Construction of the Old South Channel Range Lights started in 1855 and finished in 1859. These lights guided ships into the freshwater delta once known as the Venice of America.
For reference, Abraham Lincoln did not take office until 1861 putting them up there with some of the oldest lighthouses in Michigan.
History of the Lights:

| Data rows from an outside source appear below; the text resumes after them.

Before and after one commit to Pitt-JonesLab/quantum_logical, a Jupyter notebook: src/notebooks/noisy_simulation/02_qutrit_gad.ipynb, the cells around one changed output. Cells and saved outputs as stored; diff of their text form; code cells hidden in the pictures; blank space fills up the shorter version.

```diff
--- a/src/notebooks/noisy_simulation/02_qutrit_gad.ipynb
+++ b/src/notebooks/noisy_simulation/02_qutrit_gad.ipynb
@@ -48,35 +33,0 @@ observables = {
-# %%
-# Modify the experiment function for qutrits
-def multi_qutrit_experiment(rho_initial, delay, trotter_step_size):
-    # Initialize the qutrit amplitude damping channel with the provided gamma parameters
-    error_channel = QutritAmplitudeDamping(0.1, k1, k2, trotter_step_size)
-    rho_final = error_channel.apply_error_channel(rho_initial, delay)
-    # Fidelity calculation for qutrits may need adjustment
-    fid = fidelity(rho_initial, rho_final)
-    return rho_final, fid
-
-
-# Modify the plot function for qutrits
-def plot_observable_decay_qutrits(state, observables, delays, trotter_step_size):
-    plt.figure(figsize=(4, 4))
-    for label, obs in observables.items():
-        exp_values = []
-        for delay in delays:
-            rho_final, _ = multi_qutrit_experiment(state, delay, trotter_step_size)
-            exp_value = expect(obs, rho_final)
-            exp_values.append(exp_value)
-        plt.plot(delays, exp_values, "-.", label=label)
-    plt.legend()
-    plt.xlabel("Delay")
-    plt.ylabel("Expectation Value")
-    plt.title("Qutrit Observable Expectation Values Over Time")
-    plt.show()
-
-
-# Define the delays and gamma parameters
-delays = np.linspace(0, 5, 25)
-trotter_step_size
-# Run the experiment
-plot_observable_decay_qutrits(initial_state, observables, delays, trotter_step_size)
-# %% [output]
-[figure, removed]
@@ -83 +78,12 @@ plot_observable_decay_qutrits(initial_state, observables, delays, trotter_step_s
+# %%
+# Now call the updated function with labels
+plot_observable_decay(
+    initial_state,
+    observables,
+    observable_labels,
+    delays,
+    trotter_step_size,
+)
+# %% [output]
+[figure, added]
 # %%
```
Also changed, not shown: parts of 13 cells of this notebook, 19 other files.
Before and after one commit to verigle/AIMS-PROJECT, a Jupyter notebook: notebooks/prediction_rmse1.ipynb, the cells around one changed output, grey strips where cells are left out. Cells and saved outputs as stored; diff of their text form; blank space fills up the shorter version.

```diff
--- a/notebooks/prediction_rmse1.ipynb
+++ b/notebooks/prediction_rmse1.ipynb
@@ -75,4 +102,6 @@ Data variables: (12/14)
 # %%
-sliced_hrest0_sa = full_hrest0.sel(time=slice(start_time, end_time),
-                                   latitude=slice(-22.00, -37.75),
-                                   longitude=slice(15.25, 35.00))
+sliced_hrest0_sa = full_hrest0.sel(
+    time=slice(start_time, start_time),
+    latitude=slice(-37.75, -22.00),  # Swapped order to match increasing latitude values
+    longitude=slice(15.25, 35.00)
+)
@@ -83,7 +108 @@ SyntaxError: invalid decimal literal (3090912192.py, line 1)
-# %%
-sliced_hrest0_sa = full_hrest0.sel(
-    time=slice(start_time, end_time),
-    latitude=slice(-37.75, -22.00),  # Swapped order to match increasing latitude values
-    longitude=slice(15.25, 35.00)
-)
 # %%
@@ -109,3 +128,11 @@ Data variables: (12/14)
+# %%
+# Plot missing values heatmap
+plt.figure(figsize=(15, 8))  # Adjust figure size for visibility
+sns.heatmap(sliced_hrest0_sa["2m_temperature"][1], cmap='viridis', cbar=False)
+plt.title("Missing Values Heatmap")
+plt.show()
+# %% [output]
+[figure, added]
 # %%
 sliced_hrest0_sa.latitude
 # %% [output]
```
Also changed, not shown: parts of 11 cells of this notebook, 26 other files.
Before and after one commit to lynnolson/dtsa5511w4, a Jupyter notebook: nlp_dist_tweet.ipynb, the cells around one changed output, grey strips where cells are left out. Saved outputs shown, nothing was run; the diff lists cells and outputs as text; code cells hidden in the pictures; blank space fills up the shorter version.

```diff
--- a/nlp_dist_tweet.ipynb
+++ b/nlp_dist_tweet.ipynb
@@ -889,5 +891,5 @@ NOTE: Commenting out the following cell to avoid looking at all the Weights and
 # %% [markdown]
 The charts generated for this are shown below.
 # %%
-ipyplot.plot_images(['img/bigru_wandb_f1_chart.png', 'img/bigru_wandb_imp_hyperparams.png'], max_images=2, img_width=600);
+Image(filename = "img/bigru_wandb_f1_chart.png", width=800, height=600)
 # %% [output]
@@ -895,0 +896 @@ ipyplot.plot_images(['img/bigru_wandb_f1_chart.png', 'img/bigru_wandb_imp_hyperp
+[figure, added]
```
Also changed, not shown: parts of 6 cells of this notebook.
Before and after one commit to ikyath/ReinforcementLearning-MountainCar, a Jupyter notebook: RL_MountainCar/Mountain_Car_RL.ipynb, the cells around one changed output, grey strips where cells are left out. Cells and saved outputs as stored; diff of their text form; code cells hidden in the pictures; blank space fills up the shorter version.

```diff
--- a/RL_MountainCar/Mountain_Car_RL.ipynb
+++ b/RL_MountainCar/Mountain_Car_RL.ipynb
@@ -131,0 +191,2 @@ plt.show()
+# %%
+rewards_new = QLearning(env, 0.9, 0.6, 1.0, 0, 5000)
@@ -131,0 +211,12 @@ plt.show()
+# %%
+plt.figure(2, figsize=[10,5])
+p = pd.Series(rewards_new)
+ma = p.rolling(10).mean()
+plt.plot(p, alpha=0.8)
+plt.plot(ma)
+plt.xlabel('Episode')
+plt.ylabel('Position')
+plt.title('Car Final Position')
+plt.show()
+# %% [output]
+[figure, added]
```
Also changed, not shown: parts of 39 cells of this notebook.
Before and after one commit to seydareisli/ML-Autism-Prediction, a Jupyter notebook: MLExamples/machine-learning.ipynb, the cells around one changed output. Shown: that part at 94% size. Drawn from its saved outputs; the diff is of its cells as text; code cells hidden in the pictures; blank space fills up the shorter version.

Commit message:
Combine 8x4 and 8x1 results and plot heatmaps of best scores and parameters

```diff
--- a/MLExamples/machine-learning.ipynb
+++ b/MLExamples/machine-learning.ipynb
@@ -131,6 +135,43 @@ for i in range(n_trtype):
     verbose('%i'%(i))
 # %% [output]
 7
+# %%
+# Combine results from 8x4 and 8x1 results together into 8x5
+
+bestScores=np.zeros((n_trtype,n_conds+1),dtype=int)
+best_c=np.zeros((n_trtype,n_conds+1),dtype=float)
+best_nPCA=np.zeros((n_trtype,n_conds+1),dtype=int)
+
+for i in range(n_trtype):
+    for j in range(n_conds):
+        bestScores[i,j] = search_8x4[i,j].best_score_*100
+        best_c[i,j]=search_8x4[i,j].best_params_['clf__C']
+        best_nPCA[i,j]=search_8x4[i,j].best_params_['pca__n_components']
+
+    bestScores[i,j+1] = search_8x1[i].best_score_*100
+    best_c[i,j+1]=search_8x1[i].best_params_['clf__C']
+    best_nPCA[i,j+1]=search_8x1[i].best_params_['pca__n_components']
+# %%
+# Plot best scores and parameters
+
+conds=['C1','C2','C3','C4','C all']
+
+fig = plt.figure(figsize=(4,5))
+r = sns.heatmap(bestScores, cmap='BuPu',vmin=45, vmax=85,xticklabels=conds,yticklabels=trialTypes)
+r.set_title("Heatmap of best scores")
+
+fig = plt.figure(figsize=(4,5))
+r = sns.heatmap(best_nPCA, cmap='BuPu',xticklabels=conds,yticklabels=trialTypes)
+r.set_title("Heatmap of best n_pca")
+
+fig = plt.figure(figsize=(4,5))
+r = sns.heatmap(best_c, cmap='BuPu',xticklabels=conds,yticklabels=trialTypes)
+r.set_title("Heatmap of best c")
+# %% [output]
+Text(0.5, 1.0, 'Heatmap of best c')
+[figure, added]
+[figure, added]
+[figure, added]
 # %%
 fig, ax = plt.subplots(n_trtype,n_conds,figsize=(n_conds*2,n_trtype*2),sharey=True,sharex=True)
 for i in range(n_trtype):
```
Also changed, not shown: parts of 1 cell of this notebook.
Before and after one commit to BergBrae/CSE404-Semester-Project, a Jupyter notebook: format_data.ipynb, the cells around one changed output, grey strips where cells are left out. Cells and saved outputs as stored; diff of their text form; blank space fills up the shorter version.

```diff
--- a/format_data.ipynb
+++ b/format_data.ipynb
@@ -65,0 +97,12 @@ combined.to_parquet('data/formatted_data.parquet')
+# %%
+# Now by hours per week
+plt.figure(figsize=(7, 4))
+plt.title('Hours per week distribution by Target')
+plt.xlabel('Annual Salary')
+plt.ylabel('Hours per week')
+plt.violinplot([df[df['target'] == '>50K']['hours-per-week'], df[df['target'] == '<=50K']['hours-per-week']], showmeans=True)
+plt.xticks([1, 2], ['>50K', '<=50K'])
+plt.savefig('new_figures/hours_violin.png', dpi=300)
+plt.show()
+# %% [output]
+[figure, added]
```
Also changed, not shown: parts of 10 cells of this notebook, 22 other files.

By the late 1830s, it was recognized that constructing a shipping channel through the delta at the mouth of the Saint Clair River would be an aid in shipping. An 1842 survey by the Corps of Topographical Engineers recommended dredging the channel, but due in part to opposition by President James K. Polk, no federal funds were appropriated for a decade. In 1852, $20,000 was appropriated for improvements, but the money was quickly spent with little result. Meanwhile, the opening of the St. Mary’s Falls Ship Canal in Sault Ste. Marie increased shipping through the Great Lakes, and left the Saint Clair delta as the major bottleneck to commerce through the lakes.
In the early 1850s, numerous ship ran aground in the area, often blocking the entire canal and preventing access by other ships. Congress voted to appropriate further funds for improvements in 1854, but President Franklin Pierce vetoed the bills, as he did again in 1855 and 1856. By this time, the problem was severe, and in 1856, Congress overrode the presidential veto, and $45,000 was appropriated. From this funding, the canal dredging was completed, and two lighthouses and a nearby beacon constructed at the mouth of the channel. The two lighthouses were completed by 1859.
In 1866, a further $60,000 was appropriated for improvements. However, the United States Army Corps of Engineers recommended abandoning the current channel (known as the “south channel”) and opening up a new Saint Clair Flats channel. This new channel was opened in 1870, after which the older channel became less important, but still used.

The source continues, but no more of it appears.